Historical context of United States foreign policy: Foreign policy as a form of policy decision that guides country relations with the outside world is not static but changes with times in order to make them effective at meeting a country’s national interest. This has been so with the State’s foreign policy. The United States has seen at the time was both militarily and economically weak. As it formative years and acting form the point of national interest, United States sought to first and foremost develop domestically before engaging in explicit national affaires. As such it adopted such policies as isolationist and expansionist policies so us to protect it internal affairs, especially on the economic front. The founders of U.S had fundamental mistrust of European governments and as such maintained a neutral position given that it was militarily weak and could not directly influence Europeans actions (Combs 18-20)

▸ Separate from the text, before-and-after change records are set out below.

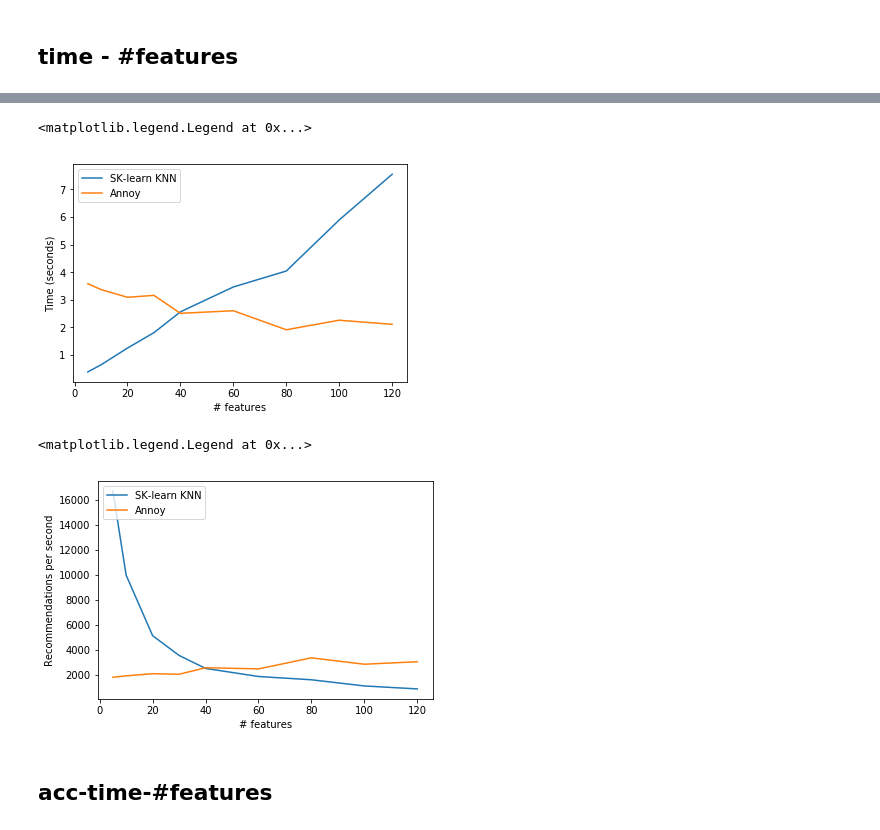
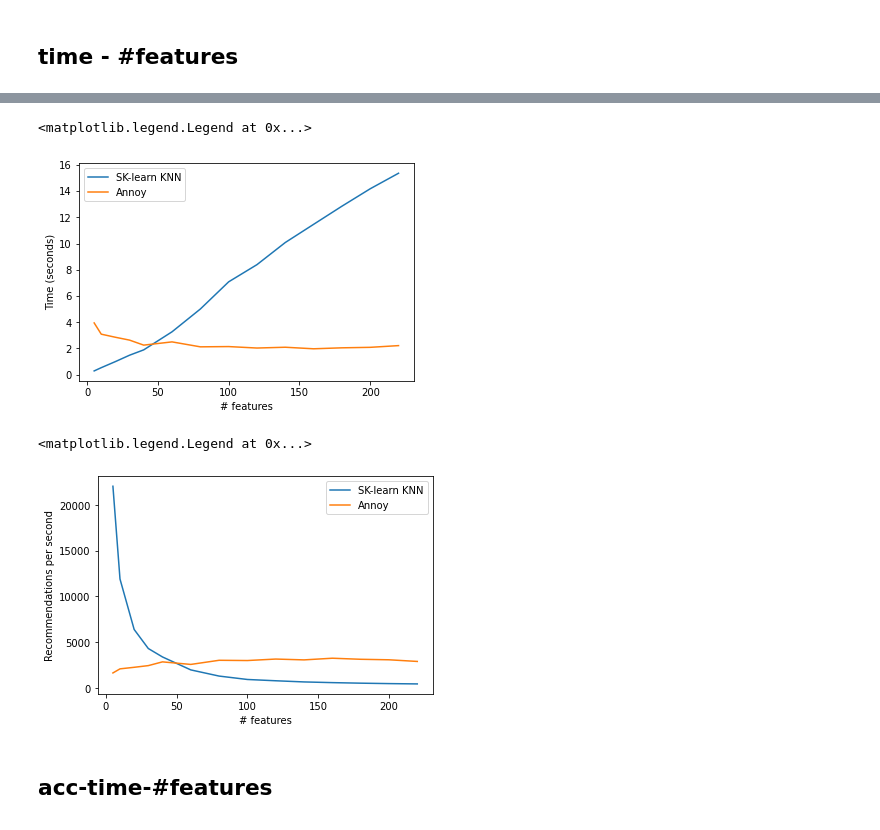
Before and after one commit to ae1999/Yekranet-Recommender-system-offline-evaluation, a Jupyter notebook: chetor.ipynb, the cells around one changed output, grey strips where cells are left out. Cells and saved outputs as stored; diff of their text form; code cells hidden in the pictures.

```diff
--- a/chetor.ipynb
+++ b/chetor.ipynb
@@ -814,5 +1481,11 @@ print(ndcgs)
+# %%
+alst = [7.289317607879639, 9.750426769256592, 14.307723760604858, 25.630435466766357, 141.31052207946777, 245.95699858665466, 531.0659351348877, 1182.7597563266754, 889.0909335613251, 2246.1444799900055]
+annoyt = [4.7668375968933105, 3.9713222980499268, 3.6236677169799805, 3.494922161102295, 2.913334369659424, 3.168506622314453, 2.6421518325805664, 2.6659493446350098, 3.134293794631958, 3.1395812034606934]
+knnt = [0.3691706657409668, 0.6302402019500732, 1.2295241355895996, 1.8892674446105957, 2.3320982456207275, 5.420377492904663, 6.786769866943359, 7.923229217529297, 17.07801127433777, 14.070316791534424]
+accs = [0.12670253502011536, 0.19889163556460343, 0.24400174494692453, 0.2736335288320165, 0.2908244874218409, 0.31389656342397365, 0.3343996897872134, 0.34385148562842327, 0.3570032152262776, 0.36887854846266943]
+ndcgs = [0.10664456717637862, 0.16809047723368792, 0.206169213939166, 0.23102143279005524, 0.24551619649065584, 0.26460049649718315, 0.2816905352556345, 0.2899726504051018, 0.3008974967463259, 0.3109966588301528]
 # %%
-features = [5, 10, 20, 30, 40, 60, 80, 100, 120]
+features = [5, 10, 20, 30, 40, 60, 80, 100, 120, 140, 160, 180, 200, 220]
 plt.plot(features, knnt, label = 'SK-learn KNN')
 plt.plot(features, annoyt, label = 'Annoy')
 plt.xlabel('# features')
@@ -820,17 +1493,17 @@ plt.ylabel('Time (seconds)')
 plt.legend(loc="upper left")
 # %% [output]
 <matplotlib.legend.Legend at 0x...>
-[figure, old version]
+[figure, new version]
 # %%
-features = [5, 10, 20, 30, 40, 60, 80, 100, 120]
+features = [5, 10, 20, 30, 40, 60, 80, 100, 120, 140, 160, 180, 200, 220]
 plt.plot(features, 6378/np.array(knnt), label = 'SK-learn KNN')
 plt.plot(features, 6378/np.array(annoyt), label = 'Annoy')
 plt.xlabel('# features')
 plt.ylabel('Recommendations per second')
-plt.legend(loc="upper left")
+plt.legend(loc="upper right")
 # %% [output]
 <matplotlib.legend.Legend at 0x...>
-[figure, old version]
+[figure, new version]
 # %% [markdown]
 ## acc-time-#features
 # %%
```
Also changed, not shown: parts of 47 cells of this notebook, 2 other files.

Internal sources of American foreign policy: Geographical superiority, economics and military capabilities.
American isolationist policy was possible partly because of its geographical features. It offered U.S protection given the vast oceans surrounding it that took considerable time to transverse. With no modern weaponry enabled and an economy that was at its developmental stages, the United States adopted isolationist policy which kept it away from entangling alliances; clear of European politics and conflict. At the same time it adopted an expansionist policy and in the process bought Louisiana in (1803) gained territory from Mexico (1848), purchased Alaska (1867) annexed Hawaii (1898).End of Isolationist policy begun with1898 Spanish-American War and WWI 1914-1918. Winning the former gave US possession of Puerto Rico, Guam and Philippines. During the WWI the US declared war on Germany in April 1917 as it refused to give up it intention to sink all ships headed for Britain that included American too. By this time America was militarily and economically strong and used it as instrument of foreign policy in terms of trade and foreign aid to its allies (Combs 32-39)
Foreign policy as a pursuit of national interest: Economical interest:
United States in all its foreign policy acted so in its national interest especially on the economic field. This is in line with the realist view of foreign policy as being in pursuit of a country’s national interest. . Looking at the events that led into United States isolationist policy and later interventionist policy, there is strong indication that the policy makers were focused their attention in the interest of the American economic well being. For example by the time the civil war ended Lincoln’s secretary William Seaward had come up with an expansion strategy that was founded more on commercial expansion as opposed to territorial expansion. Its purchase of Alaska from Russia was a shrewd move to establish secure trade channels with the Far East. It further promoted an open door policy with China and as such beating such colonial powers as Japan and china from possessing it to preserve market for its goods. Creation of international organization such as the league of nation not so much for idealistic reasons but as a means through which the U.S could influence international events in a direction in line with it’s national interest terms of foreign trade. (Significant Events in U.S. Foreign Relations 154-165))
2. Harlem Renaissance
The Harlem Renaissance refers to a period in the American history whereby African-American culture, literature and music permeated mainstream American life. Their creativity came out and was at its peak and became influential more than ever. Many great musician, poet and authors emerged from this period with such people as Georgia Douglas and Gwendolyn Bennet being some of the popular poet who came out of the period. Bennet influenced by the plight of blacks with their race and culture being regarded as inferior sought to write about community pride as well as romanticizing about being black in her lyrics. Such themes as racial pride and the authenticity of African dance and music was evident in her work. One of her song read as follows “â€¦My song has the lush sweetness, of moist, dark lips, Where hymns keep company, with old forgotten banjo songs” (Wilson n.p)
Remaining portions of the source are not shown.